Tag Archive: docker



Elasticsearch instances for integration testing

In my latest project I have implemented all communication with my Elasticsearch cluster using the high level REST client. My next step was to setup and teardown an Elasticsearch instance automatically in order to facilitate proper integration testing. This article describes three different ways of doing so and discusses some of the pros and cons. Please refer to this repository for implementations of all three methods.

docker-maven-plugin

This generic Docker plugin allows you to bind the starting and stopping of Docker containers to Maven lifecycles. You specify two blocks within the plugin; configuration and executions. In the configuration block, you choose the image that you want to run (Elasticsearch 6.3.0 in this case), the ports that you want to expose, a health check and any environment variables. See the snippet below for a complete example:

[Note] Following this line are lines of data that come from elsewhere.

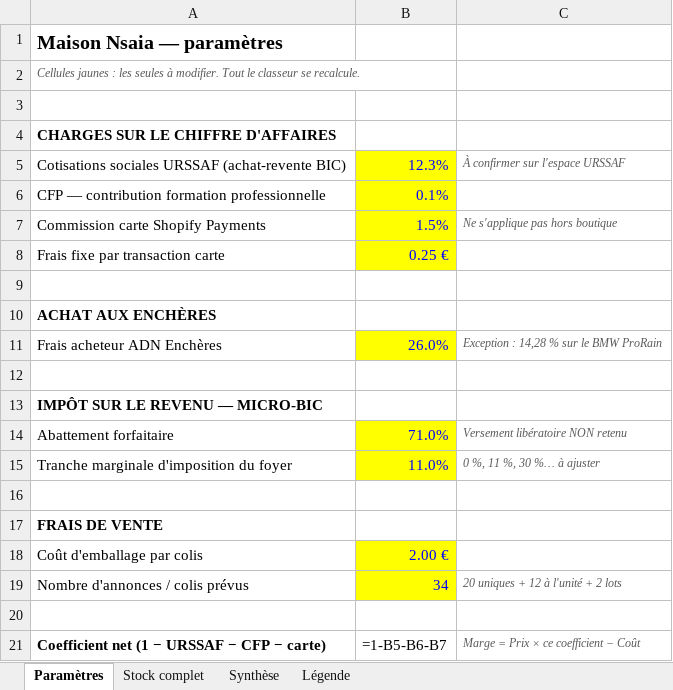
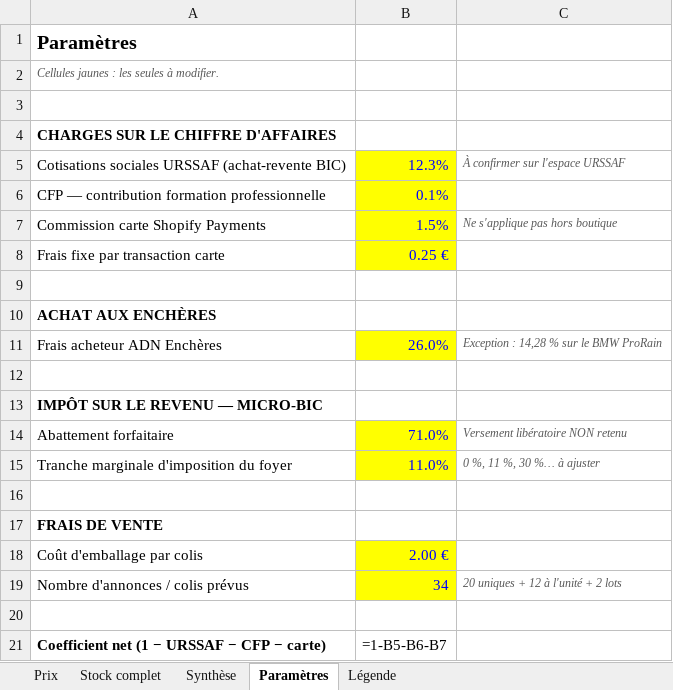
Before and after one commit to ninislegamer/ps4, an Excel workbook: exports/maison-nsaia-stock.xlsx, sheet Paramètres, drawn as a sheet; values as stored, in another font and other column widths than the file's, no borders; formulas without a stored value are shown as written; the diff names each change by its address in the sheet, - before the commit and + after, or states it on an @@ line.

```diff
--- a/exports/maison-nsaia-stock.xlsx (sheet Paramètres)
+++ b/exports/maison-nsaia-stock.xlsx (sheet Paramètres)
+sheet tab: Prix
@@ sheet tab order changed: Prix | Stock complet | Synthèse | Paramètres | Légende @@
-A1: Maison Nsaia — paramètres
+A1: Paramètres
-A2: …à modifier. Tout le classeur se recalcule.
+A2: …à modifier.
-C21: Marge = Prix × ce coefficient − Coût
+C21: (empty)
```
Also changed, not shown: sheet Stock complet, sheet Légende, sheet Synthèse, 1 other file.
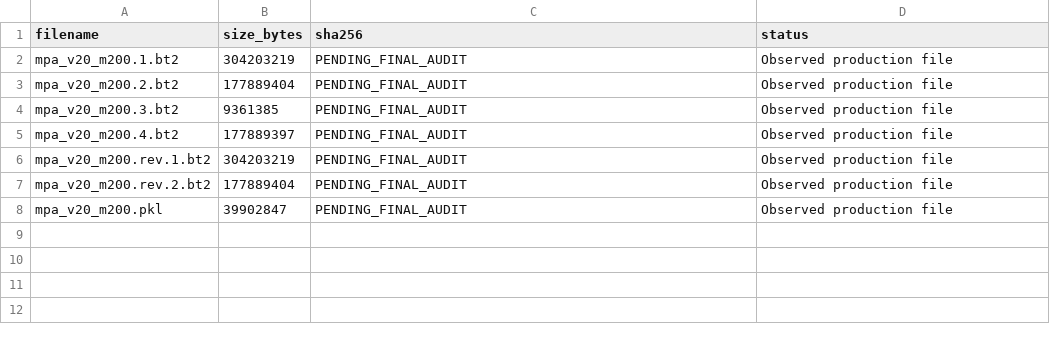
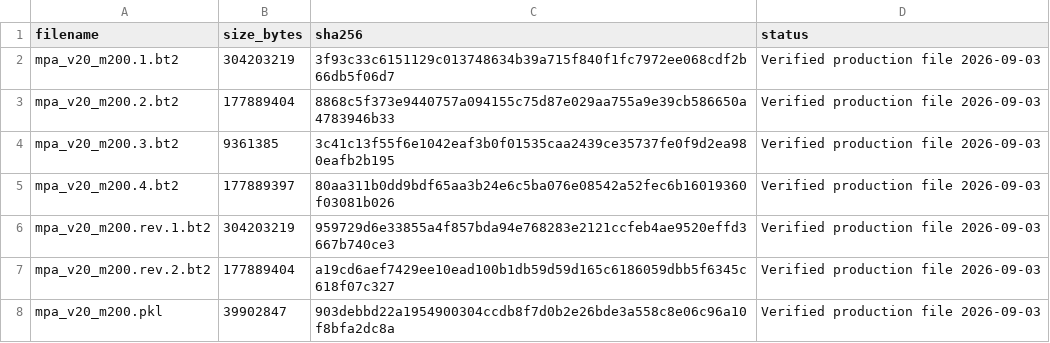
Before and after one commit to Jack-Loughridge/Topology-of-Inferred-Gut-Microbial-Metabolic-Capacity-in-Inflammatory-Bowel-Disease, a TSV file: environment/provenance/metaphlan2_v260_database_inventory.tsv, drawn as a sheet.

Commit message:
Complete publication provenance and release documentation

```diff
--- a/environment/provenance/metaphlan2_v260_database_inventory.tsv
+++ b/environment/provenance/metaphlan2_v260_database_inventory.tsv
@@ -1,8 +1,8 @@
 filename	size_bytes	sha256	status
-mpa_v20_m200.1.bt2	304203219	PENDING_FINAL_AUDIT	Observed production file
-mpa_v20_m200.2.bt2	177889404	PENDING_FINAL_AUDIT	Observed production file
-mpa_v20_m200.3.bt2	9361385	PENDING_FINAL_AUDIT	Observed production file
-mpa_v20_m200.4.bt2	177889397	PENDING_FINAL_AUDIT	Observed production file
-mpa_v20_m200.rev.1.bt2	304203219	PENDING_FINAL_AUDIT	Observed production file
-mpa_v20_m200.rev.2.bt2	177889404	PENDING_FINAL_AUDIT	Observed production file
-mpa_v20_m200.pkl	39902847	PENDING_FINAL_AUDIT	Observed production file
+mpa_v20_m200.1.bt2	304203219	3f93c33c6151129c013748634b39a715f840f1fc7972ee068cdf2b66db5f06d7	Verified production file 2026-09-03
+mpa_v20_m200.2.bt2	177889404	8868c5f373e9440757a094155c75d87e029aa755a9e39cb586650a4783946b33	Verified production file 2026-09-03
+mpa_v20_m200.3.bt2	9361385	3c41c13f55f6e1042eaf3b0f01535caa2439ce35737fe0f9d2ea980eafb2b195	Verified production file 2026-09-03
+mpa_v20_m200.4.bt2	177889397	80aa311b0dd9bdf65aa3b24e6c5ba076e08542a52fec6b16019360f03081b026	Verified production file 2026-09-03
+mpa_v20_m200.rev.1.bt2	304203219	959729d6e33855a4f857bda94e768283e2121ccfeb4ae9520effd3667b740ce3	Verified production file 2026-09-03
+mpa_v20_m200.rev.2.bt2	177889404	a19cd6aef7429ee10ead100b1db59d59d165c6186059dbb5f6345c618f07c327	Verified production file 2026-09-03
+mpa_v20_m200.pkl	39902847	903debbd22a1954900304ccdb8f7d0b2e26bde3a558c8e06c96a10f8bfa2dc8a	Verified production file 2026-09-03
```
Also changed, not shown: 12 other files.
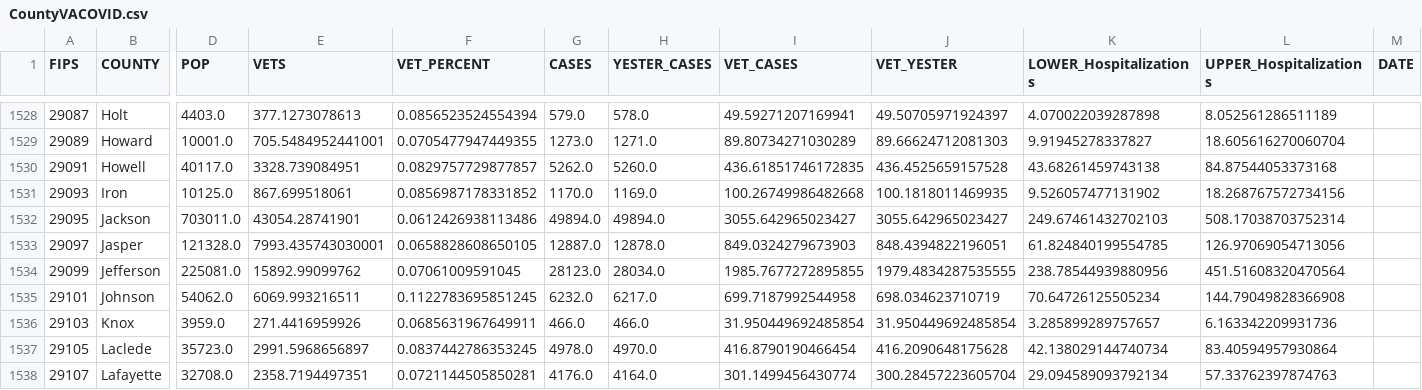
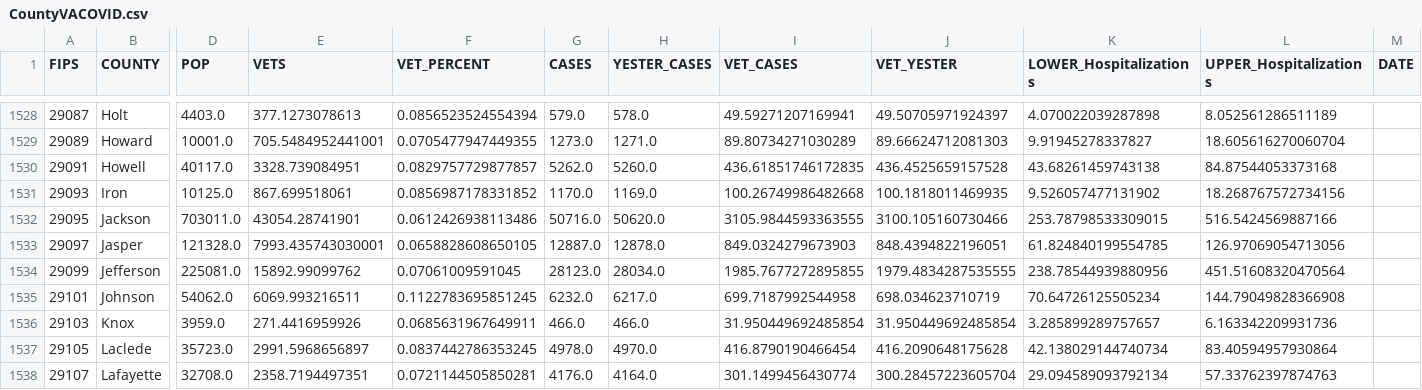
Before and after one commit to trebbag/VACovid, a CSV file: CountyVACOVID.csv, drawn as a sheet; only a part is shown, gaps mark what is left out; the diff names each change by its address in the sheet, - before the commit and + after, or states it on an @@ line.

```diff
--- a/CountyVACOVID.csv
+++ b/CountyVACOVID.csv
-G1532 (CASES): 49894.0
+G1532 (CASES): 50716.0
-H1532 (YESTER_CASES): 49894.0
+H1532 (YESTER_CASES): 50620.0
-I1532 (VET_CASES): 3055.642965023427
+I1532 (VET_CASES): 3105.9844593363555
-J1532 (VET_YESTER): 3055.642965023427
+J1532 (VET_YESTER): 3100.105160730466
-K1532 (LOWER_Hospitalizations): 249.67461432702103
+K1532 (LOWER_Hospitalizations): 253.78798533309015
-L1532 (UPPER_Hospitalizations): 508.17038703752314
+L1532 (UPPER_Hospitalizations): 516.5424569887166
```
Also changed, not shown: CCTVAChart2.csv, VAChart.csv.
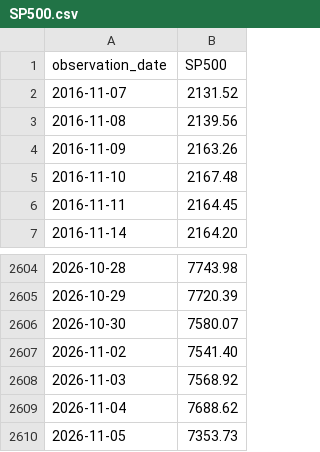
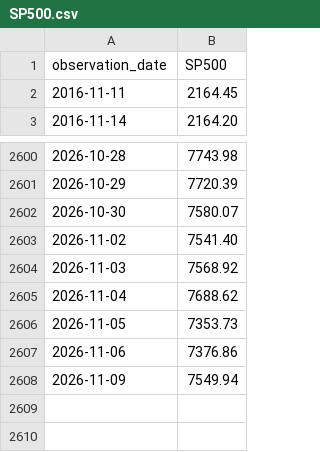
Before and after one commit to eric714/yield-curve-3d, a CSV file: data/raw/fred/SP500.csv, drawn as a sheet; only a part is shown, gaps mark what is left out; removed rows and columns are numbered as before the commit, all else as after; the diff names each change by its address in the sheet, - before the commit and + after, or states it on an @@ line.

```diff
--- a/data/raw/fred/SP500.csv
+++ b/data/raw/fred/SP500.csv
-row 2: 2016-11-07 | 2131.52
-row 3: 2016-11-08 | 2139.56
-row 4: 2016-11-09 | 2163.26
-row 5: 2016-11-10 | 2167.48
+row 2607: 2026-11-06 | 7376.86
+row 2608: 2026-11-09 | 7549.94
```
Also changed, not shown: data/raw/fred/CPIAUCSL.csv, data/raw/fred/THREEFYTP10.csv, 5 other files.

<plugin>
    <groupId>io.fabric8</groupId>
    <artifactId>docker-maven-plugin</artifactId>
    <version>${version.io.fabric8.docker-maven-plugin}</version>
    <configuration>
        <imagePullPolicy>always</imagePullPolicy>
        <images>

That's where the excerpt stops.